Former Florida congresswoman Corrine Brown, who was sentenced last month to five years in prison for her role in a $800,000 charity scam, is now asking a federal appeals court to keep her from spending time behind bars because the judge who presided over her case improperly dismissed a juror who said the "Holy Spirit" told him she was not guilty.
In May 2016, Brown, who served 24 years in Congress, was convicted of participating in a conspiracy involving a fraudulent education charity, hiding material facts required on financial disclosure forms and filing false tax returns, Reuters reports. She is expected to report to prison on Jan. 29.
William Mallory Kent, lawyer for the 71-year-old ex-congresswoman, filed a document Friday at the 11th U.S. Circuit Court of Appeals which argues that U.S. District Judge Timothy Corrigan improperly dismissed the Holy Spirit-led juror. He hopes the argument will keep Brown out of prison while her appeal is underway the Tampa Bay Times said.
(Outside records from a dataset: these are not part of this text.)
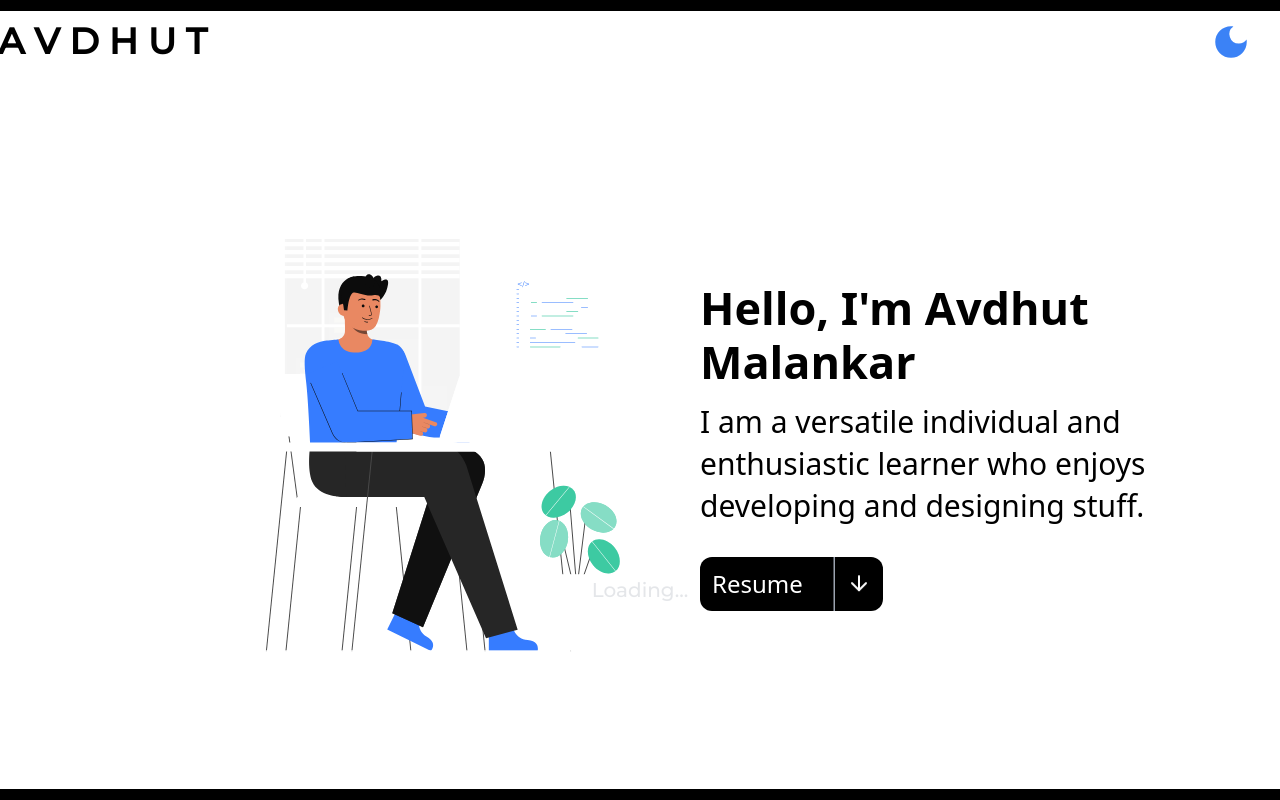
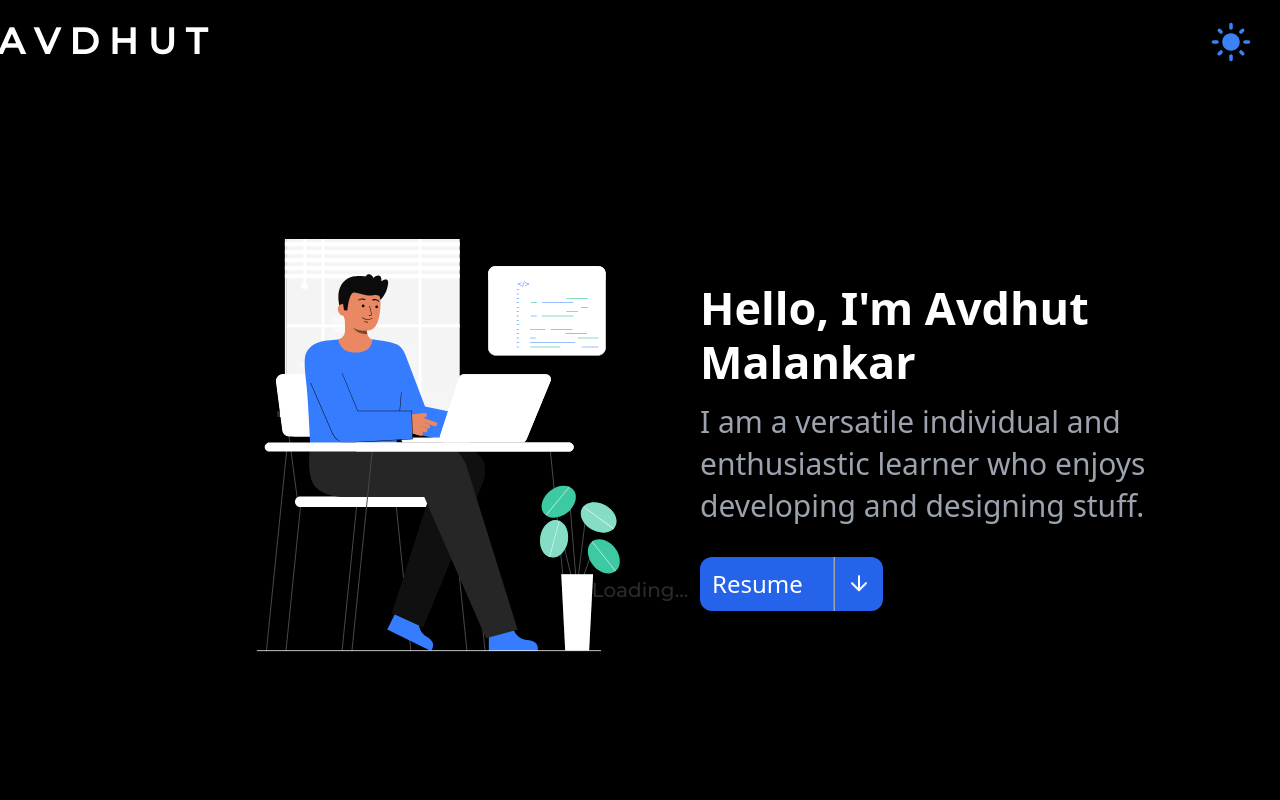
Before and after one commit to Malankar/Portfolio, a Next.js app: page / in a window 1280 px wide. Built offline with nearby package versions, Linux system fonts and the light colour scheme.

Commit message:
changed the default theme to dark

```diff
--- a/pages/index.js
+++ b/pages/index.js
@@ -17,7 +17,7 @@ export default function Home() {
       clearTimeout();
     };
   }, [show]);
-  const [dark, setDark] = useState(false);
+  const [dark, setDark] = useState(true);
   return (
     <div className={dark ? "dark" : ""}>
       <Head>
```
"Neither the government (prosecutors) nor the district court (judge) cited a single case which has found that a juror's personal prayer life before or during deliberations could be the basis of a finding of good cause to dismiss a juror," Kent wrote.
"The district court itself acknowledged that it was certainly permissible for the juror to pray to seek guidance or inspiration to try to come to a proper decision — and that is exactly what this juror had done. The juror did nothing improper and the juror's internal mental belief that the Holy Spirit had offered him guidance in understanding the evidence and truthfulness of the witnesses — witnesses, all of whom, by the way, had taken an oath 'so help me God' to tell the truth — was not in any way a disqualifying mental process much less a disqualifying external influence," he added.
Kent said the issue of the praying juror could lead to the reversal of Brown's conviction.
Corrigan argued last month that the juror's dismissal was appropriate and refused to allow Brown to remain free during her appeal.
"In essence, the court (judge) dismissed a juror who it found was unable to follow the law," Corrigan wrote on Dec. 20, the Tampa Bay Times reports. "The court applied the governing legal standard to the facts, finding beyond a reasonable doubt that there was no substantial possibility that the juror was able to base his decision only on the evidence and the law as the court had instructed."
The court rule in December that Brown's One Door for Education charity, originally designed to help children, was "operated as a criminal enterprise" by the former congresswoman, her longtime chief of staff, Ronnie Simmons, and the charity's founder, Carla Wiley, the Tampa Bay Times said.
Corrigan showed how the charity raised hundreds of thousands of dollars which were then used for such things like sky box seats at an NFL game and a luxury box at a Beyoncé concert.
Despite the case against Brown, U.S. Rep. Sheila Jackson Lee, D-Texas, painted the former congresswoman as a compassionate follower of Christ in a report in The Florida Times-Union.
Bishop Rudolph McKissick Sr., retired pastor of Jacksonville's Bethel Baptist Church, which Brown attends, said: "I know Sister Corrine ... as a capable person who carried out her labor, her work, in a manner that made all of us proud. I have never thought of her as being outside of a Christian woman. I believe because of her tenacity, she's become one of the great persons of our time."